Ulcerative Colitis Treatments: Comparing Mortality

Ulcerative Colitis Treatments: Comparing Mortality

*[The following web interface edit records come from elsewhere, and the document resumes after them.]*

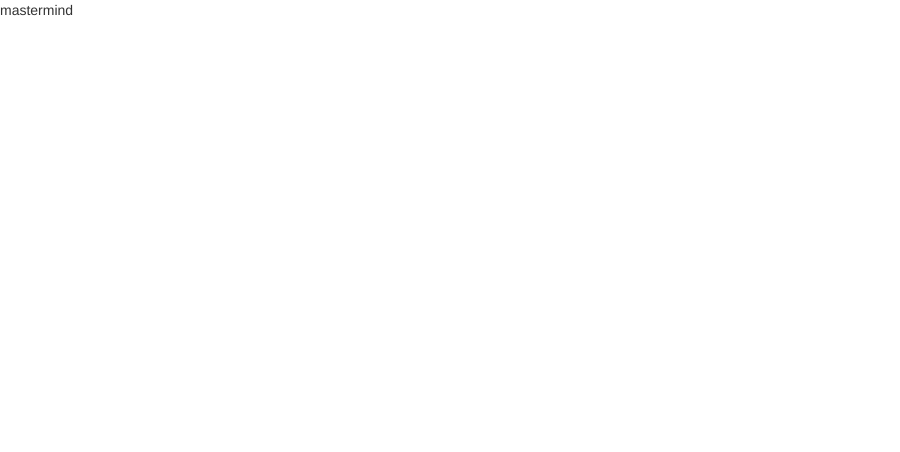
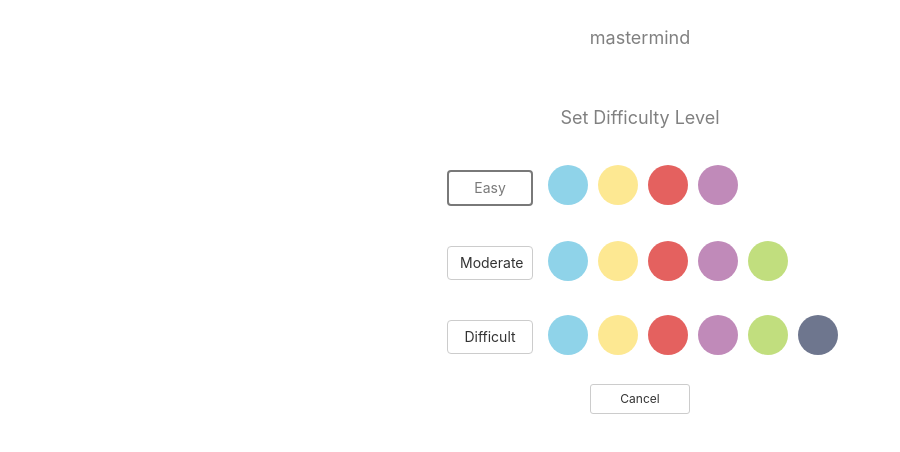
Before and after one commit to coffeesnakes/mastermind, a React app: page /settings in a window 1280 px wide. Shown: the whole page, without its empty margins (0-900 px from the left). Built offline with nearby package versions, Linux system fonts and the light colour scheme.

Commit message:
bugfix on css using prior version classNames (numbers)

```diff
--- a/routes/api/scores.js
+++ b/routes/api/scores.js
@@ -1,6 +1,6 @@
 const express = require("express");
 const router = express.Router();
-const scoresCtrl = require("../../controllers/highScores");
+const scoresCtrl = require("../../controllers/scores");
 
 router.get("/", scoresCtrl.highScores);
 router.post("/", scoresCtrl.create);
--- a/server.js
+++ b/server.js
@@ -6,7 +6,7 @@
 const favicon = require('serve-favicon')
 
 const app = express();
-const port = 3005;
+const port = process.env.PORT || 3005;
 
 // db
 const url = process.env.DATABASE_URL || "mongodb://localhost/mastermind";
@@ -28,7 +28,7 @@
 app.use(express.static(path.join(__dirname, "build")));
 
 // routing
-// app.use("/api/scores", require("./routes/api/scores"));
+app.use("/api/scores", require("./routes/api/scores"));
 
 app.get("/*", function (req, res) {
   res.sendFile(path.join(__dirname, "build", "index.html"));
--- a/src/components/GuessPeg/GuessPeg.module.css
+++ b/src/components/GuessPeg/GuessPeg.module.css
@@ -1,4 +1,4 @@
-.num {
+.peg {
   width: 40px;
   height: 40px;
   margin: 5px;
--- a/src/components/GuessPegs/GuessPegs.module.css
+++ b/src/components/GuessPegs/GuessPegs.css
@@ -1,4 +1,4 @@
-.GuessNumbers {
+.GuessPegs {
   display: flex;
   flex-flow: row nowrap;
   align-items: center;
--- a/src/components/GuessPegs/GuessPegs.jsx
+++ b/src/components/GuessPegs/GuessPegs.jsx
@@ -1,6 +1,6 @@
 import React from "react";
 import GuessPeg from "../GuessPeg/GuessPeg";
-import "./GuessPegs.module.css";
+import "./GuessPegs.css";
 
 const GuessPegs = (props) => (
   <div className="GuessPegs">
--- a/src/index.js
+++ b/src/index.js
@@ -1,10 +1,15 @@
-import React from 'react';
-import ReactDOM from 'react-dom';
-import App from './pages/App/App';
-import { BrowserRouter as Router, Route } from 'react-router-dom';
+import React from "react";
+import ReactDOM from "react-dom";
+import "./index.css";
+import App from "./pages/App/App";
+import * as serviceWorker from "./serviceWorker";
+import { BrowserRouter as Router, Route } from "react-router-dom";
 
 ReactDOM.render(
-	<Router>
-		<Route component={App} />
-	</Router>, document.getElementById('root')
+  <Router>
+    <Route component={App} />
+  </Router>,
+  document.getElementById("root")
 );
+
+serviceWorker.unregister();
--- a/src/pages/App/App.js
+++ b/src/pages/App/App.js
@@ -4,9 +4,12 @@
 import GamePage from "../../pages/GamePage/GamePage";
 import HighScoresPage from "../HighScoresPage/HighScoresPage";
 import scoresService from "../../utils/scoresService";
+import SettingsPage from "../SettingsPage/SettingsPage";
 
 const colors = {
-  Easy: ["#7CCCE5", "#FDE47F", "#E04644", "#B576AD"]
+  Easy: ["#7CCCE5", "#FDE47F", "#E04644", "#B576AD"],
+  Moderate: ["#7CCCE5", "#FDE47F", "#E04644", "#B576AD", "#B7D968"],
+  Difficult: ["#7CCCE5", "#FDE47F", "#E04644", "#B576AD", "#B7D968", "#555E7B"],
 };
 
 class App extends Component {
@@ -179,6 +182,18 @@
           />
           <Route
             exact
+            path="/settings"
+            render={(props) => (
+              <SettingsPage
+                {...props}
+                colorsLookup={colors}
+                difficulty={this.state.difficulty}
+                handleDifficultyChange={this.handleDifficultyChange}
+              />
+            )}
+          />
+          <Route
+            exact
             path="/high-scores"
             render={() => (
               <HighScoresPage
--- a/src/pages/GamePage/GamePage.jsx
+++ b/src/pages/GamePage/GamePage.jsx
@@ -33,6 +33,9 @@
           >
             High Scores
           </Link>
+          <Link className="btn btn-default GamePage-link-margin" to="/settings">
+            Difficulty
+          </Link>
           <NewGameButton handleNewGameClick={props.handleNewGameClick} />
         </div>
       </div>
--- /dev/null
+++ b/src/pages/SettingsPage/SettingsPage.css
@@ -0,0 +1,34 @@
+.Settings {
+  display: flex;
+  flex-flow: column nowrap;
+  align-items: center;
+  margin-bottom: 50px;
+}
+
+.Settings-level-row {
+  display: flex;
+  flex-flow: row nowrap;
+  margin-bottom: 20px;
+}
+
+.Settings-level-row button {
+  width: 86px;
+  margin: 10px;
+}
+
+.Settings-level-colors {
+  display: flex;
+  flex-flow: row nowrap;
+}
+
+.Settings-color {
+  width: 40px;
+  height: 40px;
+  margin: 5px;
+  border-radius: 50%;
+  opacity: 0.85;
+}
+
+.Settings-cancel {
+  width: 100px;
+}
--- /dev/null
+++ b/src/pages/SettingsPage/SettingsPage.jsx
@@ -0,0 +1,52 @@
+import React from "react";
+import { Link } from "react-router-dom";
+import "./SettingsPage.css";
+
+const SettingsPage = (props) => {
+  const selectedLevelStyle = {
+    border: "2px solid #333",
+  };
+
+  function handleDifficultyChange(level) {
+    props.handleDifficultyChange(level);
+    props.history.push("/");
+  }
+
+  const colorKeys = Object.keys(props.colorsLookup);
+
+  const levels = colorKeys.map((level) => (
+    <div className="Settings-level-row" key={level}>
+      <button
+        className="Settings-level-btn btn btn-default"
+        style={level === props.difficulty ? selectedLevelStyle : null}
+        disabled={level === props.difficulty}
+        onClick={() => handleDifficultyChange(level)}
+      >
+        {level}
+      </button>
+      <div className="Settings-level-colors">
+        {props.colorsLookup[level].map((color) => (
+          <div
+            className="Settings-color"
+            style={{ backgroundColor: color }}
+            key={color}
+          />
+        ))}
+      </div>
+    </div>
+  ));
+
+  return (
+    <div className="Settings">
+      <header className="header-footer">Set Difficulty Level</header>
+      <div>{levels}</div>
+      <div>
+        <Link className="Settings-cancel btn btn-default btn-sm" to="/">
+          Cancel
+        </Link>
+      </div>
+    </div>
+  );
+};
+
+export default SettingsPage;
```
Also changed, not shown: controllers/highScores.js (deleted, +0 -17 lines), controllers/scores.js (added, +26 -0 lines), models/score.js (renamed from models/highScores.js), src/index.css (renamed from index.css), src/serviceWorker.js (renamed from serviceWorker.js).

According to data from the Crohn’s & Colitis Foundation of America, ulcerative colitis (UC) is an inflammatory bowel disease that affects up to 700,000 Americans. Current medications that are used for UC—which often include corticosteroids or long-term immunosuppressant therapy—do not lead to remission for all patients, and relapse rates are high even among those who achieve remission using medical therapies. “While medical therapy is generally safe for people with UC, only about one-third of patients experience a long-term response to medications,” explains Meenakshi Bewtra, MD, MPH, PhD. Patients also must endure a trial-and-error approach until they find a medication that works for them, which can severely impact quality of life (QOL). In addition, some UC medications come with higher risks of serious side effects. As an alternative to medical therapy, patients with UC can undergo elective colectomy, a surgery which involves performing a total proctocolectomy with ileostomy and, in many cases, restorative ileal pouch anal anastomosis. “Surgery has always been an option for patients with UC, but it is often viewed as a last resort,” says Dr. Bewtra. Research shows that elective colectomy is associated with low morbidity and mortality, but it may also alter patients’ QOL following the procedure.   Assessing Survival QOL, morbidity, and mortality are important factors that drive treatment decisions for patients with UC and their physicians. Dr. Bewtra and colleagues had a retrospective study published in Annals of Internal Medicine that looked at whether or not patients with advanced UC had better survival by undergoing elective colectomy or by being treated with medical therapy. “It’s important to clarify if elective surgery for UC can...